═════ Source records ═════

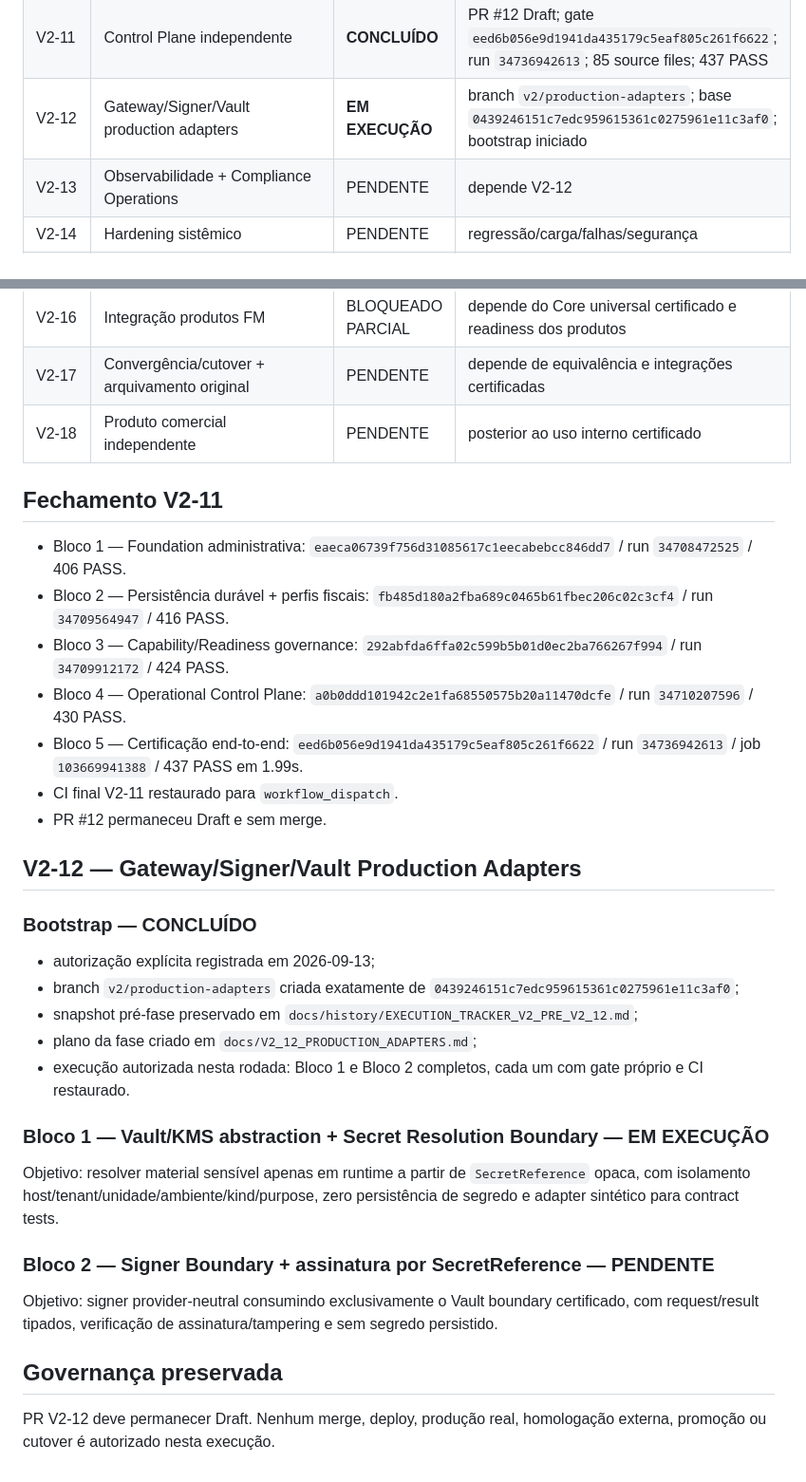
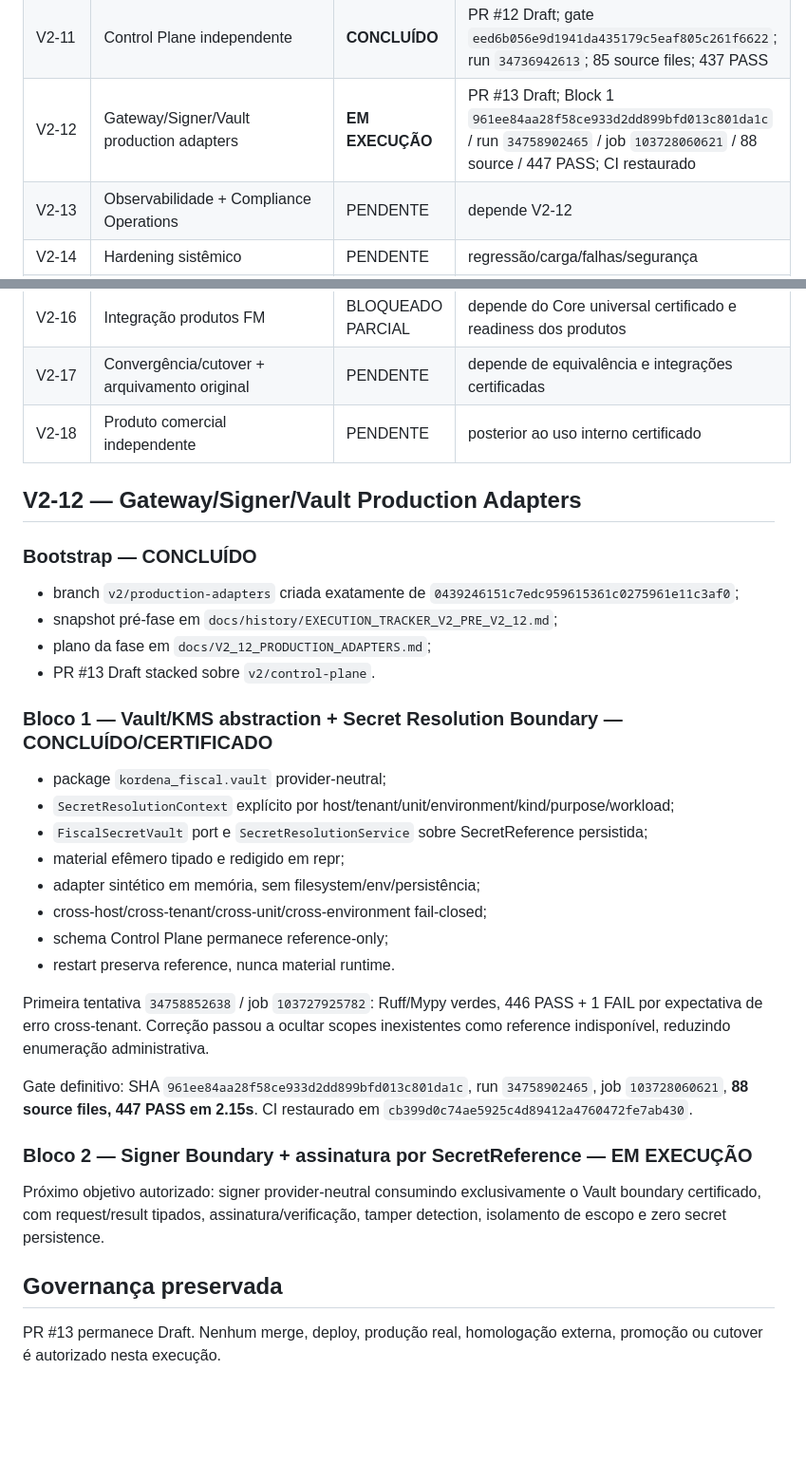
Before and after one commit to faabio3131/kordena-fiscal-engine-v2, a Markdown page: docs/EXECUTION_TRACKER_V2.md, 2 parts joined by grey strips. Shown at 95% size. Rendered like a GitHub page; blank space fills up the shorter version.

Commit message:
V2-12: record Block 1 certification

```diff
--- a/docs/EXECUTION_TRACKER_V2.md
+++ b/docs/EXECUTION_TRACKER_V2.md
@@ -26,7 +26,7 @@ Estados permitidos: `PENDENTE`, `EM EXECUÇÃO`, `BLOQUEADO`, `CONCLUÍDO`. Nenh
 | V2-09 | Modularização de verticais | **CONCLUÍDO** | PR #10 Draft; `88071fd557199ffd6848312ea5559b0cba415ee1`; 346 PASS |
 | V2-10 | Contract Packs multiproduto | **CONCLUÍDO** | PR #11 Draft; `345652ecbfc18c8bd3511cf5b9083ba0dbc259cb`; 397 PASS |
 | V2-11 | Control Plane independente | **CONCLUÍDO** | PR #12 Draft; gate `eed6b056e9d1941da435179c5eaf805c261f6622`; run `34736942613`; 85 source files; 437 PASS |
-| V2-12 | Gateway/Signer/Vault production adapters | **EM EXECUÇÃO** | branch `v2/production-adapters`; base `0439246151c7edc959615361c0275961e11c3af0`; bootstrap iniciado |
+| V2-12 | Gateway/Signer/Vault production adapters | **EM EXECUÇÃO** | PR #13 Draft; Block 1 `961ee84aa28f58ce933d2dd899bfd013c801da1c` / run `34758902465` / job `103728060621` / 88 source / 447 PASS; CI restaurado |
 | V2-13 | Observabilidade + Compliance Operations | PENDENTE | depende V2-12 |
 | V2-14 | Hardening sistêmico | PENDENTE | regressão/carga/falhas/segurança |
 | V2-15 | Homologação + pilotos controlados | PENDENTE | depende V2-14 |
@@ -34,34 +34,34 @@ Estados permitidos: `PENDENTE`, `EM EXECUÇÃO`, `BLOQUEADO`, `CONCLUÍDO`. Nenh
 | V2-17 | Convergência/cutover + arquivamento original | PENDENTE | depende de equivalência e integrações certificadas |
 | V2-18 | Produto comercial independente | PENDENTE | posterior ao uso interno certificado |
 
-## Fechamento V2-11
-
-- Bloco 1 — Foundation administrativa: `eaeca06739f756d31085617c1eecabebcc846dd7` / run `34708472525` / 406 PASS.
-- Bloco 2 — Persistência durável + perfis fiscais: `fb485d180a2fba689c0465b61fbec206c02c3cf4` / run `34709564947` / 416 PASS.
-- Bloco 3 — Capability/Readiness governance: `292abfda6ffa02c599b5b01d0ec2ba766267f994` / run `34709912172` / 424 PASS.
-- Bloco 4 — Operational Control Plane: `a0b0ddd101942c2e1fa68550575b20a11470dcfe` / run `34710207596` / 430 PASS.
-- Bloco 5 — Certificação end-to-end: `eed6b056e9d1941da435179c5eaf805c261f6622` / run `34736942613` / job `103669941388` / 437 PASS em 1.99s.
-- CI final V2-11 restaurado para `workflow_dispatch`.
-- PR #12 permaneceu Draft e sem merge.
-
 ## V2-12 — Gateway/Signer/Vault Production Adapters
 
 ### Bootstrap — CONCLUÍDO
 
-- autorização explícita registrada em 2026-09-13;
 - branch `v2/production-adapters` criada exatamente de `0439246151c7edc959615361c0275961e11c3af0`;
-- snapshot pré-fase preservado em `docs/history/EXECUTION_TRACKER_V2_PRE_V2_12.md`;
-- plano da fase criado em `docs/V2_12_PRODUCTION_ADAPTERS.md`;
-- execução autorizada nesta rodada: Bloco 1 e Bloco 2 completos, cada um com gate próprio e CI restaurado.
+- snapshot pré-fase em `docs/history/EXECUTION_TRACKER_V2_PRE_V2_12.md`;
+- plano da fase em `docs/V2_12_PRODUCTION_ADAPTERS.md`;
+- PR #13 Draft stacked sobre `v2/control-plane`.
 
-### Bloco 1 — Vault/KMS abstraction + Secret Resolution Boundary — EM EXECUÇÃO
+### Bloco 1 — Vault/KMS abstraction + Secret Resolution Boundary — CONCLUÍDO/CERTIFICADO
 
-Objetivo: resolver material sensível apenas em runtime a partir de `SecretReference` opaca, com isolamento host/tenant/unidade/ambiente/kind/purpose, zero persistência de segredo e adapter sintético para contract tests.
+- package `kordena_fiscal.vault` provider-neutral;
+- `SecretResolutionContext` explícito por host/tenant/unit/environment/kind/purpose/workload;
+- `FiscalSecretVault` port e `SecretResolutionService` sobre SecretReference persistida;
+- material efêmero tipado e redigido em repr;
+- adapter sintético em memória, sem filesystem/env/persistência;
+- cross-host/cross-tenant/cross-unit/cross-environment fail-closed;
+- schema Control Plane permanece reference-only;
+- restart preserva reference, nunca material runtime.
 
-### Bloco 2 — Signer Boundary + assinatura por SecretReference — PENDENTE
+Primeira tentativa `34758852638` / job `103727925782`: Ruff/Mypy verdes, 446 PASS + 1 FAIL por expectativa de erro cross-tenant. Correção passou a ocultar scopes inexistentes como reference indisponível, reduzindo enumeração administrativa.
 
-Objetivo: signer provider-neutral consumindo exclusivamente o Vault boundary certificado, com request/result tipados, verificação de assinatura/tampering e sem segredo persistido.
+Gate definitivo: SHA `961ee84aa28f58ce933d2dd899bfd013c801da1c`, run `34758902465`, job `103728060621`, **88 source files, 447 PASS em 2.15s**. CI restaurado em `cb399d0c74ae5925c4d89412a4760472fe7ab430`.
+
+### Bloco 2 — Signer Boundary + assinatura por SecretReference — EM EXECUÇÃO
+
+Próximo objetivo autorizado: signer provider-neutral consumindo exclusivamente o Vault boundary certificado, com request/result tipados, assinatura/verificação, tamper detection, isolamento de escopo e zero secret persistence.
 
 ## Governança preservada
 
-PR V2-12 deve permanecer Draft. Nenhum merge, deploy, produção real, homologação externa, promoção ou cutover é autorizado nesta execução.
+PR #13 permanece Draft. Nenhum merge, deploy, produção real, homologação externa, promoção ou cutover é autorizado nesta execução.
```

═════
═════ Source records ═════

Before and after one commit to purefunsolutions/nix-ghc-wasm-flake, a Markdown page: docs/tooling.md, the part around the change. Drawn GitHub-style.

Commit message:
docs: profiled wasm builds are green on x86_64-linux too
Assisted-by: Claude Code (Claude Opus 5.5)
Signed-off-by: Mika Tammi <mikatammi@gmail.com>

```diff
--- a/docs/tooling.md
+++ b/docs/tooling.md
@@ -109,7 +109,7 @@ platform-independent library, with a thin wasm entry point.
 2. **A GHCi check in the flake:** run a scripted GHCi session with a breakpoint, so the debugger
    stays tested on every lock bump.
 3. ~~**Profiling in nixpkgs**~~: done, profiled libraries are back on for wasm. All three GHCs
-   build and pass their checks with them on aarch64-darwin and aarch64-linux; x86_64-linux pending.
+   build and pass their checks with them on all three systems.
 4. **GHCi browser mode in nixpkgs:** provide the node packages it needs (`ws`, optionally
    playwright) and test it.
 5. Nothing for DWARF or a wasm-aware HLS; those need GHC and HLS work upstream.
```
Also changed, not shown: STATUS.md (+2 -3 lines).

═════
═════ Source records ═════

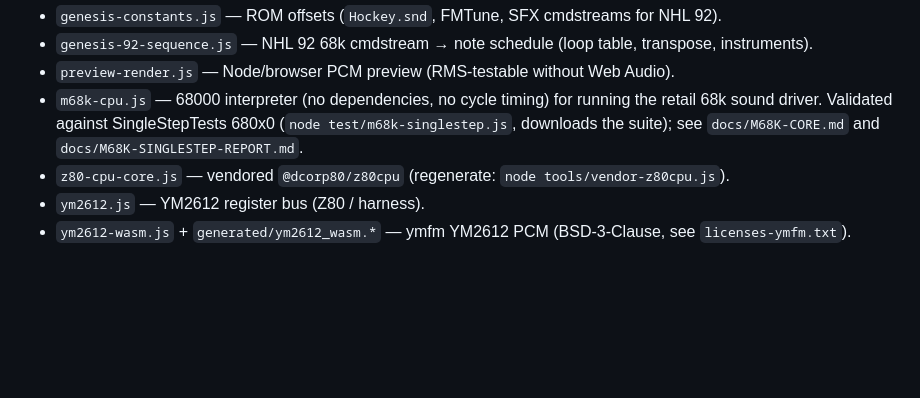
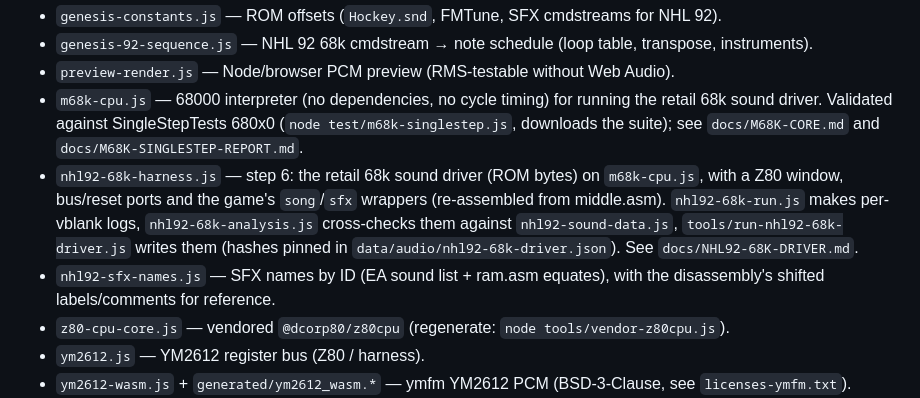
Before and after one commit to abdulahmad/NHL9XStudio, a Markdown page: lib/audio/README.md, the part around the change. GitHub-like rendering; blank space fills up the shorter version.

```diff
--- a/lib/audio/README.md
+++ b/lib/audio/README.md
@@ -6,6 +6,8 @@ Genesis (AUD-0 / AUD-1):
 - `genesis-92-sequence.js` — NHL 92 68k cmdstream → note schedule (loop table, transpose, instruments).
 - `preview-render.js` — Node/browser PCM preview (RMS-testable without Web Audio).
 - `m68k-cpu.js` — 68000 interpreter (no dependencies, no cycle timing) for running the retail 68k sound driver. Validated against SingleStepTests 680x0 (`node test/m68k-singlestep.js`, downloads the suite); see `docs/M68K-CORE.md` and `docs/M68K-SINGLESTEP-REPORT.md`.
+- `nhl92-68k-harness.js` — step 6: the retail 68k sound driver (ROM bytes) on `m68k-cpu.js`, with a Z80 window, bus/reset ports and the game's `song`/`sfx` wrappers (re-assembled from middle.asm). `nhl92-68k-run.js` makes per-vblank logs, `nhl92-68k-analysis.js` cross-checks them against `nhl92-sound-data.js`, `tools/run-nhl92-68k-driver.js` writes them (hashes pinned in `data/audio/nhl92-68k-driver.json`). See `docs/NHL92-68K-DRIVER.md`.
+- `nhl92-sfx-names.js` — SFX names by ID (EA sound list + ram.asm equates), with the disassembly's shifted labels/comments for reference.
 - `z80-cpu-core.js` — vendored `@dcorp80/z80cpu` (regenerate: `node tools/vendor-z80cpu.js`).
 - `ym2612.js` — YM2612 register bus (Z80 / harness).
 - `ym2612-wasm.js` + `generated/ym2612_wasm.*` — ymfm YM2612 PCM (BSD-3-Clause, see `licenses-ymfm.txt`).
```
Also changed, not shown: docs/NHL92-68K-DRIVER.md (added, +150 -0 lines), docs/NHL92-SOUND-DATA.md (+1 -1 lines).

═════

Lines from the records above that hold "neutral" are the ones to list.

Exercise solution>
+- package `kordena_fiscal.vault` provider-neutral;
-Objetivo: signer provider-neutral consumindo exclusivamente o Vault boundary certificado, com request/result tipados, verificação de assinatura/tampering e sem segredo persistido.
+Próximo objetivo autorizado: signer provider-neutral consumindo exclusivamente o Vault boundary certificado, com request/result tipados, assinatura/verificação, tamper detection, isolamento de escopo e zero secret persistence.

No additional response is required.